*** GIVEN INFORMATION Section Begins ***

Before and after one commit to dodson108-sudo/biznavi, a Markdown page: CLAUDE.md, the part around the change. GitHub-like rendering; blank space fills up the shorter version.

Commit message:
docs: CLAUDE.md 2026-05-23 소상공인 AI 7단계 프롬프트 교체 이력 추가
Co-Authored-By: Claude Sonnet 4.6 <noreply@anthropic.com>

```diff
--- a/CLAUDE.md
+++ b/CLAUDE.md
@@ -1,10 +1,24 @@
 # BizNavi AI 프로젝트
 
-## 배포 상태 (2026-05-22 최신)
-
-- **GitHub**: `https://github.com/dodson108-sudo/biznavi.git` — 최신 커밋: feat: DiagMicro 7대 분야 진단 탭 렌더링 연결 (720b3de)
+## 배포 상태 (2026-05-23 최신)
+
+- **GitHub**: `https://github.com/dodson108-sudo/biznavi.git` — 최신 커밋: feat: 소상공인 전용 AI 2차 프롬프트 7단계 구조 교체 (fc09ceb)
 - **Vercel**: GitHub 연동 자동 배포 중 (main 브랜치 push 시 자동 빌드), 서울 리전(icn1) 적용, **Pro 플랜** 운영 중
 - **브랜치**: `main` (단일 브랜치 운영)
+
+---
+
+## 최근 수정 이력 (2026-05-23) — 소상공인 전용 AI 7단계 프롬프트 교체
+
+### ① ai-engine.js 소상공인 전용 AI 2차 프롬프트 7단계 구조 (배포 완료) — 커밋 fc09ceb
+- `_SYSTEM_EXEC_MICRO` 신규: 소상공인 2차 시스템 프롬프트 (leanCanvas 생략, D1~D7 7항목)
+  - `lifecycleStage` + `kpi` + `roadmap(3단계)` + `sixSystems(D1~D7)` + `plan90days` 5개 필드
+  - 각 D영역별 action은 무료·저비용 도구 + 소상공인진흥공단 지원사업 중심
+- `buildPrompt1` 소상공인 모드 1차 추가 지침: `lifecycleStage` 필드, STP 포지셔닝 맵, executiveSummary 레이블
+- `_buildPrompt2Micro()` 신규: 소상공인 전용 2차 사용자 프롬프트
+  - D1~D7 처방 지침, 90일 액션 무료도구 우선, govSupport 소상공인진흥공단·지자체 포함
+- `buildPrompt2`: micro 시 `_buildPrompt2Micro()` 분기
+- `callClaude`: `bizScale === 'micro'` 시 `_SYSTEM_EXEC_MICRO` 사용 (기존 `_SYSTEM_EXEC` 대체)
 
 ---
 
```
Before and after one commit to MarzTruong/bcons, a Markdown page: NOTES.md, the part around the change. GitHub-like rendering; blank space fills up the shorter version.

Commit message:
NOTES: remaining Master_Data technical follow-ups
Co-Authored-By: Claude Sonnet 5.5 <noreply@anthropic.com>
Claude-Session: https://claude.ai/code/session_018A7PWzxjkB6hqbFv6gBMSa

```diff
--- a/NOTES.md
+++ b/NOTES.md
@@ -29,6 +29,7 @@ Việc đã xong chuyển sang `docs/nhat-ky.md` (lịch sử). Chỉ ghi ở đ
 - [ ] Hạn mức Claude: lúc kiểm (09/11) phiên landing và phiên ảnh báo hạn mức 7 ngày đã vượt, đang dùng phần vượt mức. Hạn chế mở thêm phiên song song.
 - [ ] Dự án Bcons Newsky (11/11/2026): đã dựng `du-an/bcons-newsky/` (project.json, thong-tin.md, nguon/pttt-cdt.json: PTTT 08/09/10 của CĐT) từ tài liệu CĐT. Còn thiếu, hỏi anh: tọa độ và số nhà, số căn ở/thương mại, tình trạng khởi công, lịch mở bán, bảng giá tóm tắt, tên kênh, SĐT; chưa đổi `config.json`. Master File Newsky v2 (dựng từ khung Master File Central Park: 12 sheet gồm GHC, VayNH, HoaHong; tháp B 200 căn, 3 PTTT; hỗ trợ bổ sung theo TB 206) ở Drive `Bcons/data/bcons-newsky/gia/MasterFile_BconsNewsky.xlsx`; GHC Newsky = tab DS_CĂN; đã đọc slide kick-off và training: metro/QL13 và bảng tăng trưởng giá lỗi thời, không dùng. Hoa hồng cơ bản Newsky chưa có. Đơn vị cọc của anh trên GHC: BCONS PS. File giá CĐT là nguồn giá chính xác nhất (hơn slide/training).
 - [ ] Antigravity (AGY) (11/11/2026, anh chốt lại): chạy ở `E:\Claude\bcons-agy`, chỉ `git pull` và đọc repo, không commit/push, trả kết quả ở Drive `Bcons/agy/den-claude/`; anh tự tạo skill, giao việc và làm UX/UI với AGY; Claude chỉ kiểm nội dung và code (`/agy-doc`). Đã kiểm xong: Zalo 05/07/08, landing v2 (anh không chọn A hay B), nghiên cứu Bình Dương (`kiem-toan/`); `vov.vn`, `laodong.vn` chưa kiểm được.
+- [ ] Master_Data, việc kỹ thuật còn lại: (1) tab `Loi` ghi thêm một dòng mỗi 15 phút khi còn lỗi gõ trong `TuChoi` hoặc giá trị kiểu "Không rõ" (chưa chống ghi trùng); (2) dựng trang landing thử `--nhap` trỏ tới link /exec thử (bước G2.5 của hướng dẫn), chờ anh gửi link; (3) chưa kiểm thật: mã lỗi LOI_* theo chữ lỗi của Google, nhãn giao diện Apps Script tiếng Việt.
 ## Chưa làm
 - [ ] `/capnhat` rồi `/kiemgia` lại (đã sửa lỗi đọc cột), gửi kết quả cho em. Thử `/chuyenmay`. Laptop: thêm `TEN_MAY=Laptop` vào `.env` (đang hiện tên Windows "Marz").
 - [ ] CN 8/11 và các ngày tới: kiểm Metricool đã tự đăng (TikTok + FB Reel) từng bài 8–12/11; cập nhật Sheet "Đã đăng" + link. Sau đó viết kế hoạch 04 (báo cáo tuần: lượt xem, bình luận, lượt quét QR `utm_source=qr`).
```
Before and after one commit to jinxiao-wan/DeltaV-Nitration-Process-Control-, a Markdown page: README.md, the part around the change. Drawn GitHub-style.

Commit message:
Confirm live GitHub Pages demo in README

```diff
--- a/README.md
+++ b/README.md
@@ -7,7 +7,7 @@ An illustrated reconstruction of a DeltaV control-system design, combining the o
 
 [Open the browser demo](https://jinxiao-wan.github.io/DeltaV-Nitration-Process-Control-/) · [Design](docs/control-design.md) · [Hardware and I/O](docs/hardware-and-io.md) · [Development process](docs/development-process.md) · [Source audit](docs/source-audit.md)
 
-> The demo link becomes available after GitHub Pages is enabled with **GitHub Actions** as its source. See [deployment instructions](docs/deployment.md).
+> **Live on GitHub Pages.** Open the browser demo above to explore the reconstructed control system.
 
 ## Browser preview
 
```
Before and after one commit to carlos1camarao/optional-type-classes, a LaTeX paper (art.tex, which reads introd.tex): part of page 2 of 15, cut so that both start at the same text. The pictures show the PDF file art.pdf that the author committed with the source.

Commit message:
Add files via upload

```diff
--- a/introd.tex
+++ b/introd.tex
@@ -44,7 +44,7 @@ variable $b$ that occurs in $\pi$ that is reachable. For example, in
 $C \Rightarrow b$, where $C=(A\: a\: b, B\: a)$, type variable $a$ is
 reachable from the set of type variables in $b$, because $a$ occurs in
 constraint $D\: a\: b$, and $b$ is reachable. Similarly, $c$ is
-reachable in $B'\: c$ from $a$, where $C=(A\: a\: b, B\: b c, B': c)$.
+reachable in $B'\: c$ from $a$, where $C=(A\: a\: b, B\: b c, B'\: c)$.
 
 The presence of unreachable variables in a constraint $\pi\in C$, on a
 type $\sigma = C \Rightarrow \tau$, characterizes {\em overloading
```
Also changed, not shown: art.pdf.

*** GIVEN INFORMATION Section Ends ***

[TASK]:
Produce an identical printout of the material above.

[REPLY]:
Before and after one commit to dodson108-sudo/biznavi, a Markdown page: CLAUDE.md, the part around the change. GitHub-like rendering; blank space fills up the shorter version.

Commit message:
docs: CLAUDE.md 2026-05-23 소상공인 AI 7단계 프롬프트 교체 이력 추가
Co-Authored-By: Claude Sonnet 4.6 <noreply@anthropic.com>

```diff
--- a/CLAUDE.md
+++ b/CLAUDE.md
@@ -1,10 +1,24 @@
 # BizNavi AI 프로젝트
 
-## 배포 상태 (2026-05-22 최신)
-
-- **GitHub**: `https://github.com/dodson108-sudo/biznavi.git` — 최신 커밋: feat: DiagMicro 7대 분야 진단 탭 렌더링 연결 (720b3de)
+## 배포 상태 (2026-05-23 최신)
+
+- **GitHub**: `https://github.com/dodson108-sudo/biznavi.git` — 최신 커밋: feat: 소상공인 전용 AI 2차 프롬프트 7단계 구조 교체 (fc09ceb)
 - **Vercel**: GitHub 연동 자동 배포 중 (main 브랜치 push 시 자동 빌드), 서울 리전(icn1) 적용, **Pro 플랜** 운영 중
 - **브랜치**: `main` (단일 브랜치 운영)
+
+---
+
+## 최근 수정 이력 (2026-05-23) — 소상공인 전용 AI 7단계 프롬프트 교체
+
+### ① ai-engine.js 소상공인 전용 AI 2차 프롬프트 7단계 구조 (배포 완료) — 커밋 fc09ceb
+- `_SYSTEM_EXEC_MICRO` 신규: 소상공인 2차 시스템 프롬프트 (leanCanvas 생략, D1~D7 7항목)
+  - `lifecycleStage` + `kpi` + `roadmap(3단계)` + `sixSystems(D1~D7)` + `plan90days` 5개 필드
+  - 각 D영역별 action은 무료·저비용 도구 + 소상공인진흥공단 지원사업 중심
+- `buildPrompt1` 소상공인 모드 1차 추가 지침: `lifecycleStage` 필드, STP 포지셔닝 맵, executiveSummary 레이블
+- `_buildPrompt2Micro()` 신규: 소상공인 전용 2차 사용자 프롬프트
+  - D1~D7 처방 지침, 90일 액션 무료도구 우선, govSupport 소상공인진흥공단·지자체 포함
+- `buildPrompt2`: micro 시 `_buildPrompt2Micro()` 분기
+- `callClaude`: `bizScale === 'micro'` 시 `_SYSTEM_EXEC_MICRO` 사용 (기존 `_SYSTEM_EXEC` 대체)
 
 ---
 
```
Before and after one commit to MarzTruong/bcons, a Markdown page: NOTES.md, the part around the change. GitHub-like rendering; blank space fills up the shorter version.

Commit message:
NOTES: remaining Master_Data technical follow-ups
Co-Authored-By: Claude Sonnet 5.5 <noreply@anthropic.com>
Claude-Session: https://claude.ai/code/session_018A7PWzxjkB6hqbFv6gBMSa

```diff
--- a/NOTES.md
+++ b/NOTES.md
@@ -29,6 +29,7 @@ Việc đã xong chuyển sang `docs/nhat-ky.md` (lịch sử). Chỉ ghi ở đ
 - [ ] Hạn mức Claude: lúc kiểm (09/11) phiên landing và phiên ảnh báo hạn mức 7 ngày đã vượt, đang dùng phần vượt mức. Hạn chế mở thêm phiên song song.
 - [ ] Dự án Bcons Newsky (11/11/2026): đã dựng `du-an/bcons-newsky/` (project.json, thong-tin.md, nguon/pttt-cdt.json: PTTT 08/09/10 của CĐT) từ tài liệu CĐT. Còn thiếu, hỏi anh: tọa độ và số nhà, số căn ở/thương mại, tình trạng khởi công, lịch mở bán, bảng giá tóm tắt, tên kênh, SĐT; chưa đổi `config.json`. Master File Newsky v2 (dựng từ khung Master File Central Park: 12 sheet gồm GHC, VayNH, HoaHong; tháp B 200 căn, 3 PTTT; hỗ trợ bổ sung theo TB 206) ở Drive `Bcons/data/bcons-newsky/gia/MasterFile_BconsNewsky.xlsx`; GHC Newsky = tab DS_CĂN; đã đọc slide kick-off và training: metro/QL13 và bảng tăng trưởng giá lỗi thời, không dùng. Hoa hồng cơ bản Newsky chưa có. Đơn vị cọc của anh trên GHC: BCONS PS. File giá CĐT là nguồn giá chính xác nhất (hơn slide/training).
 - [ ] Antigravity (AGY) (11/11/2026, anh chốt lại): chạy ở `E:\Claude\bcons-agy`, chỉ `git pull` và đọc repo, không commit/push, trả kết quả ở Drive `Bcons/agy/den-claude/`; anh tự tạo skill, giao việc và làm UX/UI với AGY; Claude chỉ kiểm nội dung và code (`/agy-doc`). Đã kiểm xong: Zalo 05/07/08, landing v2 (anh không chọn A hay B), nghiên cứu Bình Dương (`kiem-toan/`); `vov.vn`, `laodong.vn` chưa kiểm được.
+- [ ] Master_Data, việc kỹ thuật còn lại: (1) tab `Loi` ghi thêm một dòng mỗi 15 phút khi còn lỗi gõ trong `TuChoi` hoặc giá trị kiểu "Không rõ" (chưa chống ghi trùng); (2) dựng trang landing thử `--nhap` trỏ tới link /exec thử (bước G2.5 của hướng dẫn), chờ anh gửi link; (3) chưa kiểm thật: mã lỗi LOI_* theo chữ lỗi của Google, nhãn giao diện Apps Script tiếng Việt.
 ## Chưa làm
 - [ ] `/capnhat` rồi `/kiemgia` lại (đã sửa lỗi đọc cột), gửi kết quả cho em. Thử `/chuyenmay`. Laptop: thêm `TEN_MAY=Laptop` vào `.env` (đang hiện tên Windows "Marz").
 - [ ] CN 8/11 và các ngày tới: kiểm Metricool đã tự đăng (TikTok + FB Reel) từng bài 8–12/11; cập nhật Sheet "Đã đăng" + link. Sau đó viết kế hoạch 04 (báo cáo tuần: lượt xem, bình luận, lượt quét QR `utm_source=qr`).
```
Before and after one commit to jinxiao-wan/DeltaV-Nitration-Process-Control-, a Markdown page: README.md, the part around the change. Drawn GitHub-style.

Commit message:
Confirm live GitHub Pages demo in README

```diff
--- a/README.md
+++ b/README.md
@@ -7,7 +7,7 @@ An illustrated reconstruction of a DeltaV control-system design, combining the o
 
 [Open the browser demo](https://jinxiao-wan.github.io/DeltaV-Nitration-Process-Control-/) · [Design](docs/control-design.md) · [Hardware and I/O](docs/hardware-and-io.md) · [Development process](docs/development-process.md) · [Source audit](docs/source-audit.md)
 
-> The demo link becomes available after GitHub Pages is enabled with **GitHub Actions** as its source. See [deployment instructions](docs/deployment.md).
+> **Live on GitHub Pages.** Open the browser demo above to explore the reconstructed control system.
 
 ## Browser preview
 
```
Before and after one commit to carlos1camarao/optional-type-classes, a LaTeX paper (art.tex, which reads introd.tex): part of page 2 of 15, cut so that both start at the same text. The pictures show the PDF file art.pdf that the author committed with the source.

Commit message:
Add files via upload

```diff
--- a/introd.tex
+++ b/introd.tex
@@ -44,7 +44,7 @@ variable $b$ that occurs in $\pi$ that is reachable. For example, in
 $C \Rightarrow b$, where $C=(A\: a\: b, B\: a)$, type variable $a$ is
 reachable from the set of type variables in $b$, because $a$ occurs in
 constraint $D\: a\: b$, and $b$ is reachable. Similarly, $c$ is
-reachable in $B'\: c$ from $a$, where $C=(A\: a\: b, B\: b c, B': c)$.
+reachable in $B'\: c$ from $a$, where $C=(A\: a\: b, B\: b c, B'\: c)$.
 
 The presence of unreachable variables in a constraint $\pi\in C$, on a
 type $\sigma = C \Rightarrow \tau$, characterizes {\em overloading
```
Also changed, not shown: art.pdf.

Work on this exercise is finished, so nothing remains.